After a CBC investigation that indicated dozens of MPs use trackers on their websites to target advertising to visitors, the House of Commons has indicated it will be undertaking a review.
Heather Bradley, spokeswoman for the House of Commons, said to the CBC that there weren’t any rules with respect to trackers.
“The governing policy for MP websites does not cover the use of trackers,” Bradley said in an email to CBC. “MP websites linked from the House of Commons members’ information page cannot be used for campaign purposes.
“Following the dissolution of the of the 42nd Parliament, the administration is reviewing all of these websites for policy compliance and will follow up with MPs directly as required.”

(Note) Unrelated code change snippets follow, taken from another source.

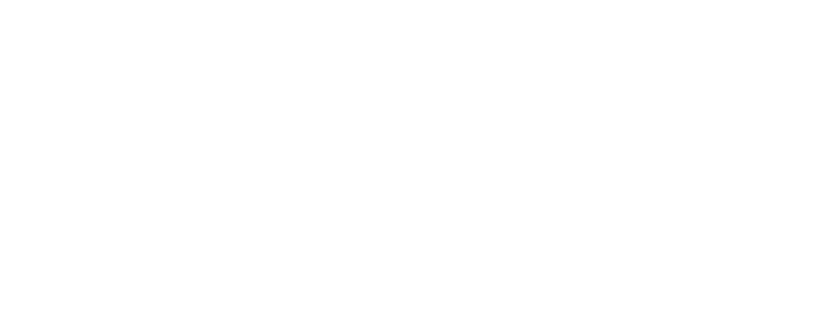
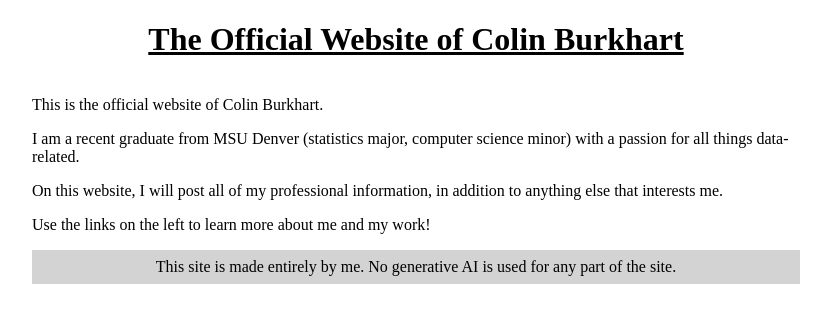
Before and after one commit to cburkha2/site, a plain HTML site: page index.html in a window 1280 px wide. Shown: the whole page, without its empty margins (224-1055 px from the left). Drawn offline with Linux system fonts and the light colour scheme.

Commit message:
Update index.html

```diff
--- a/index.html
+++ b/index.html
@@ -3,8 +3,19 @@
 <head>
     <meta charset="UTF-8">
     <meta name="viewport" content="width=device-width, initial-scale=1.0">
+    <link rel="stylesheet" href="style.css">
     <title>Home</title>
 </head>
 <body>
+    <div class="head">
+        <h1>The Official Website of Colin Burkhart</h1>
+    </div>
+    <div class="content">
+        <p>This is the official website of Colin Burkhart.</p>
+        <p>I am a recent graduate from MSU Denver (statistics major, computer science minor) with a passion for all things data-related. </p>
+        <p>On this website, I will post all of my professional information, in addition to anything else that interests me. </p>
+        <p>Use the links on the left to learn more about me and my work!</p>
+    </div>
+    <div class="tail">This site is made entirely by me. No generative AI is used for any part of the site.</div>
 </body>
 </html>
--- a/style.css
+++ b/style.css
@@ -0,0 +1,19 @@
+body {
+    display: flex;
+    flex-direction: column;
+    max-width: 768px;
+    margin: 0 auto;
+}
+
+.head {
+    display: flex;
+    justify-content: center;
+    text-decoration: underline;
+}
+
+.tail {
+    display: flex;
+    justify-content: center;
+    background-color:lightgray;
+    padding: 8px;
+}
```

The CBC report indicated that 87 percent of NDP MPs websites were redirected to the NDP.ca campaign site or to a site to reelect MPs that include donation buttons. The investigation revealed that dozens of MPs had ad trackers on their websites, which would target visitors to their sites during the election campaign.

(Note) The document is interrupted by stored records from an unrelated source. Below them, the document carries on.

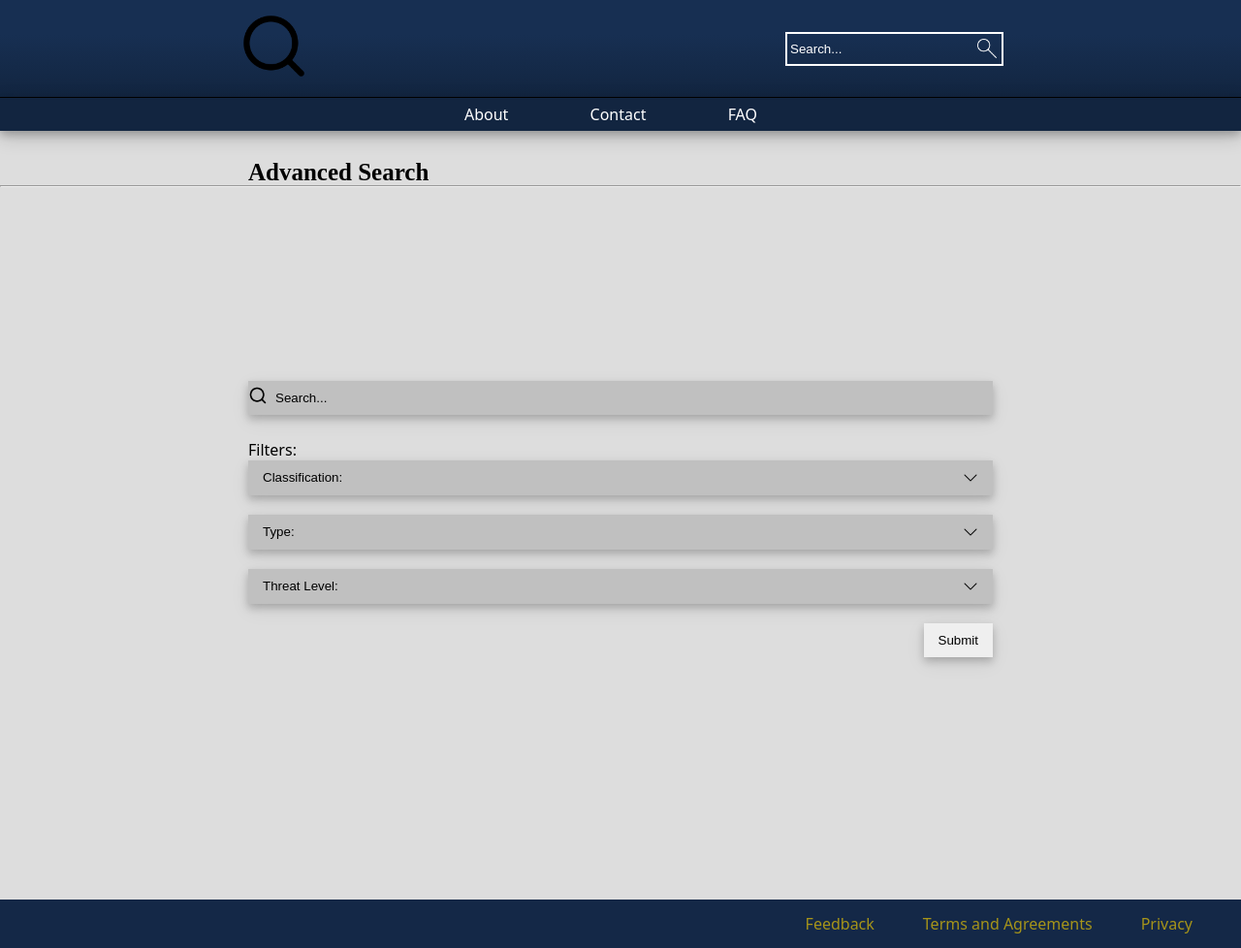
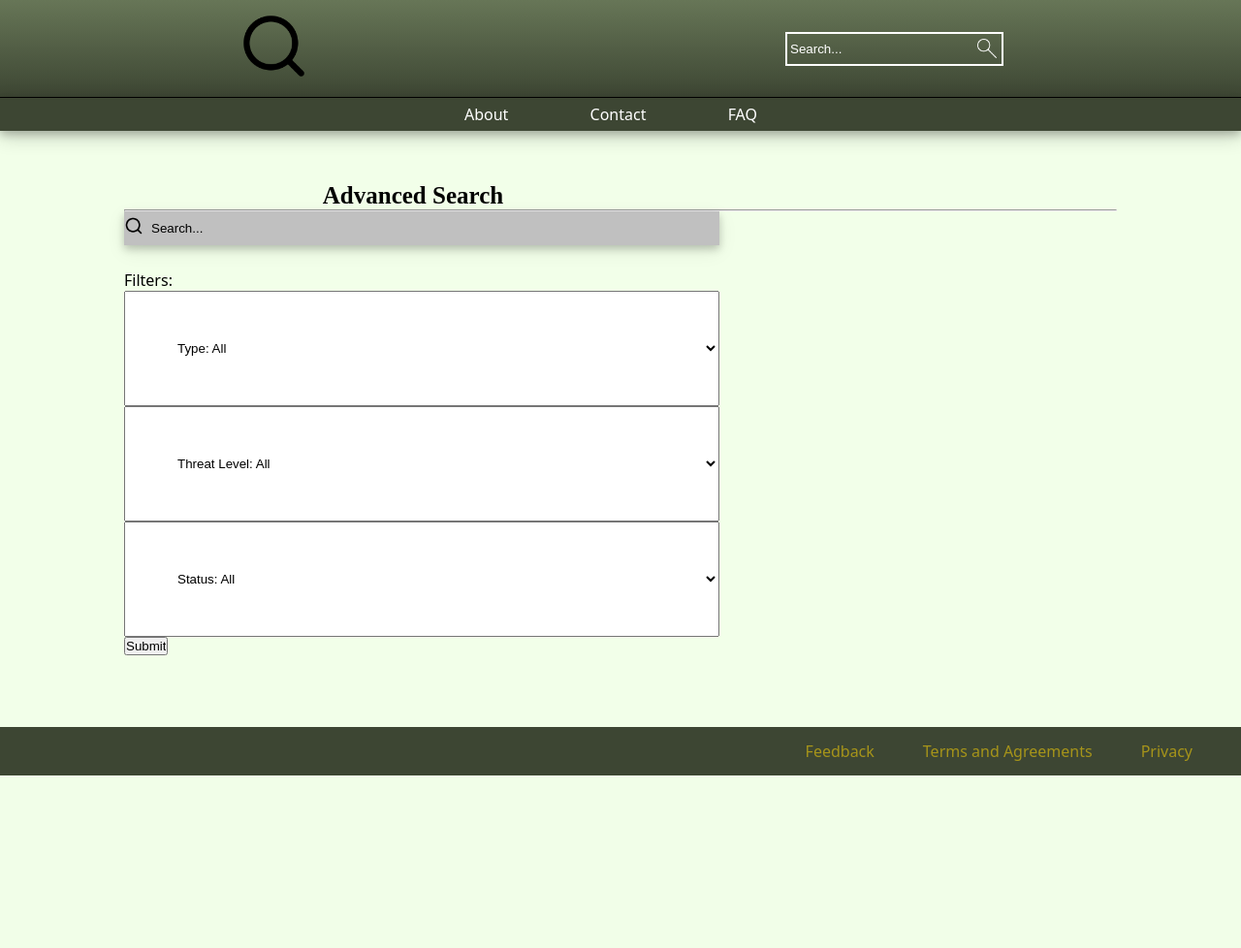
Before and after one commit to Dyapd/AnomalousSite, a PHP site: page /search.html in a window 1280 px wide. Shown: the whole page at 97% size. After the commit the page ends 800 px from the top, so only its background shows below. Run offline with PHP 8.4, Linux system fonts and the light colour scheme.

Commit message:
new design

```diff
--- a/base.css
+++ b/base.css
@@ -12,7 +12,7 @@
 }
 
 body{
-    background-color: #DDDDDD;
+    background-color: #F2FFE9;
     font-family: system-ui, -apple-system, BlinkMacSystemFont, 'Segoe UI', Roboto, Oxygen, Ubuntu, Cantarell, 'Open Sans', 'Helvetica Neue', sans-serif;
 }
 
--- a/layouts.css
+++ b/layouts.css
@@ -5,8 +5,8 @@
 /* header styles */
 header{
     height: 100px;
-    background-color: #172F52;
-    background: linear-gradient(rgba(23,47,82,1) 36%, rgba(18,37,64,1) 100%);
+    background: rgb(103,118,87);
+    background: linear-gradient( rgba(103,118,87,1) 0%, rgba(61,70,51,1) 100%);
     display: flex;
     justify-content: space-around;
     align-items: center;
@@ -72,7 +72,7 @@ header nav ul a:hover {
 }
 
 .header-bottomshape {
-    background: #122540;
+    background: #3D4633;
     height: 35px;
     border-top: black solid 1px;
     display: flex;
@@ -93,7 +93,7 @@ footer{
     margin-top: 50px;
     height: 50px;
     width: 100%;
-    background-color: #142847;
+    background-color: #3D4633;
     display: flex;
     justify-content: flex-end;
     align-items: center;
@@ -108,6 +108,7 @@ footer a{
     margin-left: 50px;
     text-decoration: none;
 }
+
 
 /* style for main content of home page main body */
 .main-home{
--- a/modules.css
+++ b/modules.css
@@ -190,8 +190,14 @@
 
 /* content for search options */
 .content-bottom-search{
-    padding: 200px 0;
     width: 60%;
+    display: flex;
+    flex-wrap: wrap;
+}
+
+.box-top-search{
+    width: 80%;
+    margin: auto;
     display: flex;
     flex-wrap: wrap;
 }
@@ -229,6 +235,13 @@
 }
 
 /* dropdown menu */
+
+.content-bottom-search select{
+    padding: 50px;
+    width: 100%;
+}
+
+
 .search-dropdown-first{
     width: 100%;
     margin-bottom: 20px;
--- a/search.html
+++ b/search.html
@@ -35,6 +35,7 @@
 
     <main class="main-search">
 
+    <div class="box-top-search">
         <div class="content-top-search">
             <h1>
                 Advanced Search
@@ -54,50 +55,41 @@
                 Filters:
             </p>
 
-            <div class="search-dropdown-first">
-                <button type="button" data-bs-toggle="dropdown" aria-expanded="false">
-                    Classification:
-                    <img src="images/arrowdown.png" alt="">
-                </button>
-                <ul class="search-dropdown-firstmenu">
-                    <a class="dropdown-item" href="#">Action</a>
-                    <a class="dropdown-item" href="#">Another action</a>
-                    <a class="dropdown-item" href="#">Something else here</a>
-                </ul>
-            </div>
+            <select name="sub-sel1" id="type" div="sub-sel-search">
+                <option value="tall">Type: All</option>
+                <option value="object">Object</option>
+                <option value="entity">Entity</option>
+                <option value="event">Event</option>
+                <option value="place">Place</option>
+            </select>
 
             <br>
 
-            <div class="search-dropdown-first">
-                <button type="button" data-bs-toggle="dropdown" aria-expanded="false">
-                    Type:
-                    <img src="images/arrowdown.png" alt="">
-                </button>
-                <ul class="search-dropdown-firstmenu">
-                    <a class="dropdown-item" href="#">Action</a>
-                    <a class="dropdown-item" href="#">Another action</a>
-                    <a class="dropdown-item" href="#">Something else here</a>
-                </ul>
-            </div>
+            <select name="sub-sel1" id="type" div="sub-sel-search">
+                <option value="tlall">Threat Level: All</option>
+                <option value="object">Object</option>
+                <option value="entity">Entity</option>
+                <option value="event">Event</option>
+                <option value="place">Place</option>
+            </select>
 
             <br>
 
-            <div class="search-dropdown-first">
-                <button type="button" data-bs-toggle="dropdown" aria-expanded="false">
-                    Threat Level:
-                    <img src="images/arrowdown.png" alt="">
-                </button>
-                <ul class="search-dropdown-firstmenu">
-                    <a class="dropdown-item" href="#">Action</a>
-                    <a class="dropdown-item" href="#">Another action</a>
-                    <a class="dropdown-item" href="#">Something else here</a>
-                </ul>
-            </div>
+            <select name="sub-sel1" id="type" div="sub-sel-search">
+                <option value="sall">Status: All</option>
+                <option value="object">Object</option>
+                <option value="entity">Entity</option>
+                <option value="event">Event</option>
+                <option value="place">Place</option>
+            </select>
 
-            <button class="search-submit-btn">
-                Submit
-            </button>
+            <br>
+
+            <input type="submit" value="Submit">
         </div>
+    </div>
+
+
     </main>
 
     <footer>
```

CBC explained that this means those people visiting sites to try and contact an MP may find re-election ads for the MP’s site they visited on their Facebook feed or on other websites they later visit.
CBC uncovered that at least 99 MPs had one or more trackers used to target advertising.
The investigation discovered that the NDPs had the most, Liberals had the lowest and Conservatives varied.
These trackers raise privacy concerns and privacy and democracy watchdogs are calling for more oversight and a review when the next Parliament is in session.